--- WHAT YOU ARE ASKED TO DO ---
Within the data below, find the string "input" and return each line where it occurs.

§

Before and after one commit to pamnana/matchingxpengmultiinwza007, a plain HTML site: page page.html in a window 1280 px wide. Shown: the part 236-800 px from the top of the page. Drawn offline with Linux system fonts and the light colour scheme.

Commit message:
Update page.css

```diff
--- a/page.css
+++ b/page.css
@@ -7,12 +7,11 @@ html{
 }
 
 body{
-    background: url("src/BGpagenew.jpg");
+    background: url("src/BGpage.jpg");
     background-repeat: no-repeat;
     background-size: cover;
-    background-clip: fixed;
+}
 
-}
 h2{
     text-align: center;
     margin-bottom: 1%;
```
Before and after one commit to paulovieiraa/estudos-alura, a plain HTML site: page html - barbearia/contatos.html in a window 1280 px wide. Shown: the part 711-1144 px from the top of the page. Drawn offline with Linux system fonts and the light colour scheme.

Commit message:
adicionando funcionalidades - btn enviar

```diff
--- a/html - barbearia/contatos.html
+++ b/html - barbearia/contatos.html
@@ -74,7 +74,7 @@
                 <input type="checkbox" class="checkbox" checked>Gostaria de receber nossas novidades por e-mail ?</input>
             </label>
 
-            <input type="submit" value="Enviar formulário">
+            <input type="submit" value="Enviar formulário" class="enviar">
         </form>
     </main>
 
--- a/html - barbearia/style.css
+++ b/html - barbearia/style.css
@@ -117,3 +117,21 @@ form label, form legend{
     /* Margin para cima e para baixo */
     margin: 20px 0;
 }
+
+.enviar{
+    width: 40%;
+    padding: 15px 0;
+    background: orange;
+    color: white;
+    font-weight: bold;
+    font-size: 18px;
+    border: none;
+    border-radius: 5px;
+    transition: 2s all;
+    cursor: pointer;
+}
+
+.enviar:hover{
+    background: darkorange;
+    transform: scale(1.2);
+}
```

§

--- RESULT BELOW ---
                 <input type="checkbox" class="checkbox" checked>Gostaria de receber nossas novidades por e-mail ?</input>
-            <input type="submit" value="Enviar formulário">
+            <input type="submit" value="Enviar formulário" class="enviar">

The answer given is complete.